Items from a dataset
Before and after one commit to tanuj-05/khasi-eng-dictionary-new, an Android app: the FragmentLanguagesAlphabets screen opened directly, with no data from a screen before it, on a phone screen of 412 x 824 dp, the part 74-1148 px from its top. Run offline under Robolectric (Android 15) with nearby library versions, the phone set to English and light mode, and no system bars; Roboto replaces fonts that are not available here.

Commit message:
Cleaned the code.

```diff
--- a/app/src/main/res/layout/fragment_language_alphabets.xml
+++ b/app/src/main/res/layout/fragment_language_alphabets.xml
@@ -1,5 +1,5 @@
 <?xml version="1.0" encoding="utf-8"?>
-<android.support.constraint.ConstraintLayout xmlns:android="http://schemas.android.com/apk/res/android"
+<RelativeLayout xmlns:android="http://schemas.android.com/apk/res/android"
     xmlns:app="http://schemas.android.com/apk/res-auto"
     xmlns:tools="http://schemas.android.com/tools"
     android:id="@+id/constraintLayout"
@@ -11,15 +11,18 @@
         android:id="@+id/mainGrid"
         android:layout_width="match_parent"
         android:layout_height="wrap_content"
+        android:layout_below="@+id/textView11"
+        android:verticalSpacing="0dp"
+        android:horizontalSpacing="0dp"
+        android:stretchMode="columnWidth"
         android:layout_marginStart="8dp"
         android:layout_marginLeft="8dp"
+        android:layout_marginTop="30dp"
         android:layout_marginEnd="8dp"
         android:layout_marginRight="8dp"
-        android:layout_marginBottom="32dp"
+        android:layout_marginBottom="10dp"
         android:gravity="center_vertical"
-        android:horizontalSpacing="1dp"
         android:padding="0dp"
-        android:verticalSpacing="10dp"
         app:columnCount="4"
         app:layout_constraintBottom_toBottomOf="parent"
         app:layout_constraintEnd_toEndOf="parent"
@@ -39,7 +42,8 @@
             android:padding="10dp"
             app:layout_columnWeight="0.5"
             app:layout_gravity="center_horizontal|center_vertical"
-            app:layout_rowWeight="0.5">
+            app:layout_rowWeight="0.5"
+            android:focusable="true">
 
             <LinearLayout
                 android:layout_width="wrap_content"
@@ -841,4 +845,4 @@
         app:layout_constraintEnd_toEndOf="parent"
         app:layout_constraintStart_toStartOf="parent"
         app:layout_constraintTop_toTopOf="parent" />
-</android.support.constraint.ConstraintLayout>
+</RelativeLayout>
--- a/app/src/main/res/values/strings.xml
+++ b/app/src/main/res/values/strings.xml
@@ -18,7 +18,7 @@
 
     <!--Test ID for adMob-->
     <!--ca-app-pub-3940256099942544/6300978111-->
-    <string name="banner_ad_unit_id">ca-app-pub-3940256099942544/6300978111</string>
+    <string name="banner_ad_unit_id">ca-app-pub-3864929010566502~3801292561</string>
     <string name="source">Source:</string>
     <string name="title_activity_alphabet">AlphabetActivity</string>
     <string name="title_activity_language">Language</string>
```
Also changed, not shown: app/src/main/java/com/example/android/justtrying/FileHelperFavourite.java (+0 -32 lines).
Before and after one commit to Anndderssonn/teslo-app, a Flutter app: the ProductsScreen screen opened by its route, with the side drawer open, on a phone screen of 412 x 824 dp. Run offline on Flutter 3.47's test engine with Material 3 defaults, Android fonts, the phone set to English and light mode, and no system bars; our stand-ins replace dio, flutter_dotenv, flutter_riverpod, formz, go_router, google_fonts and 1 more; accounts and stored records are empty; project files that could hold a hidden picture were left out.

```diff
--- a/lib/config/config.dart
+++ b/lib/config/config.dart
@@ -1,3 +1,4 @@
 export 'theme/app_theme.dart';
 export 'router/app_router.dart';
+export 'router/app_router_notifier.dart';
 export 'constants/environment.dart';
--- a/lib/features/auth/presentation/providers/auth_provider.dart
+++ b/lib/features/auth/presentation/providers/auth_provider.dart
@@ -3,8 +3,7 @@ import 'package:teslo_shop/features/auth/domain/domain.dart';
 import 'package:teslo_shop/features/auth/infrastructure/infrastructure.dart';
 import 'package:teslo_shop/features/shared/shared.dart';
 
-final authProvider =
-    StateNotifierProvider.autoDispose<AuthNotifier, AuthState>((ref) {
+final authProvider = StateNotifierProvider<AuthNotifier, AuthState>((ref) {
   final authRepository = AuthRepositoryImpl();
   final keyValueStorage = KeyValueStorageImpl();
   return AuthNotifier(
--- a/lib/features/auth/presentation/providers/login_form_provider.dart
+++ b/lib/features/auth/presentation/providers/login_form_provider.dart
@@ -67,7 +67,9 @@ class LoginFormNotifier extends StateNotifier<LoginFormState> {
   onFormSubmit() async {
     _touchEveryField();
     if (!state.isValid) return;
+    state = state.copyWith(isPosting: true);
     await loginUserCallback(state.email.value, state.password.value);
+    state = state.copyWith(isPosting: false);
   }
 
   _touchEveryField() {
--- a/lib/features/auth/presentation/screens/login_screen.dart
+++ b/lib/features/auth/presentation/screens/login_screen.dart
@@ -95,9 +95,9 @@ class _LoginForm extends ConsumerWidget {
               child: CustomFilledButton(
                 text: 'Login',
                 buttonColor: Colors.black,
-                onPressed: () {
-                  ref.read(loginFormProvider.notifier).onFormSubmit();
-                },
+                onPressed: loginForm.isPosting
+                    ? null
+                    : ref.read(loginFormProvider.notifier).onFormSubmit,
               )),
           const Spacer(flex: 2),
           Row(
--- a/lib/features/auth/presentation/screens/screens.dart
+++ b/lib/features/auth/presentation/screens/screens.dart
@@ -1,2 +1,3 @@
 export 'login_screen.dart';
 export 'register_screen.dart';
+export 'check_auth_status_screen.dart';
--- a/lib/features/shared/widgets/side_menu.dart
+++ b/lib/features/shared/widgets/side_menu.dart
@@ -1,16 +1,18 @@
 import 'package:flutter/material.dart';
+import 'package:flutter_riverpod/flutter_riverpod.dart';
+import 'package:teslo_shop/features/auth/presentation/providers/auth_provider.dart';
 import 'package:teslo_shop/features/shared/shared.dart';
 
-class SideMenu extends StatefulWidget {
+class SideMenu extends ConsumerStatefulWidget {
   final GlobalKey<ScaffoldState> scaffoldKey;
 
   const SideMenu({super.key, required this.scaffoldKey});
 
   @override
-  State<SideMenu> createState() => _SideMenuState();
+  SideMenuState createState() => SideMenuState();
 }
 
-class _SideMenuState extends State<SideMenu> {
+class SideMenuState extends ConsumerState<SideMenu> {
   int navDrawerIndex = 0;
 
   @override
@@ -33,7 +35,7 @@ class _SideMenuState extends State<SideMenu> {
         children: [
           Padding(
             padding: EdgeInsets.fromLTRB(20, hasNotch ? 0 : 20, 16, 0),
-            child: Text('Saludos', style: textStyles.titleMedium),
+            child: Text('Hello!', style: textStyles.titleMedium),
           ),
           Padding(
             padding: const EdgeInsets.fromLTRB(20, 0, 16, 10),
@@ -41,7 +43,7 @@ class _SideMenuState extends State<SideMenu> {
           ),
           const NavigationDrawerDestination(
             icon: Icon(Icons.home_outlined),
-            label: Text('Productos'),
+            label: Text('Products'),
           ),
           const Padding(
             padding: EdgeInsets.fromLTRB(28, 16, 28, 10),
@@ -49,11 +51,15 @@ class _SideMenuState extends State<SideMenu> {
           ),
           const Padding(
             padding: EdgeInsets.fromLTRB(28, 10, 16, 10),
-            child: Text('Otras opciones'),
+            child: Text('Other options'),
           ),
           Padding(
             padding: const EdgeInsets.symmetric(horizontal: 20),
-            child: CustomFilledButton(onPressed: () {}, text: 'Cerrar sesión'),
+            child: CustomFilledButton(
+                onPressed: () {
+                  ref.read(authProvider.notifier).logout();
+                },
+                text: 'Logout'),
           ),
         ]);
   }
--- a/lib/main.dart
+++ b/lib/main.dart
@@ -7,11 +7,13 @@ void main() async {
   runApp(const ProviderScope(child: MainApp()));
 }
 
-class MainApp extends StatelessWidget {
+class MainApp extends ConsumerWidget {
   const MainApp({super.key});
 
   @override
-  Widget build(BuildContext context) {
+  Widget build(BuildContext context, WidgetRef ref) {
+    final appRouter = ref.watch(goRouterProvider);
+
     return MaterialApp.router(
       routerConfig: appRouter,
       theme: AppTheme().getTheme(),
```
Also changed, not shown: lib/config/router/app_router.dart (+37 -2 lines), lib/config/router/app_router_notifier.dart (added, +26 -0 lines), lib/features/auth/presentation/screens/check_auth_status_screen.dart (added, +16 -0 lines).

PROBLEM STATEMENT: Look through the entries above; copy each line where the string "http" appears.

YOUR SOLUTION:
-<android.support.constraint.ConstraintLayout xmlns:android="http://schemas.android.com/apk/res/android"
+<RelativeLayout xmlns:android="http://schemas.android.com/apk/res/android"
     xmlns:app="http://schemas.android.com/apk/res-auto"
     xmlns:tools="http://schemas.android.com/tools"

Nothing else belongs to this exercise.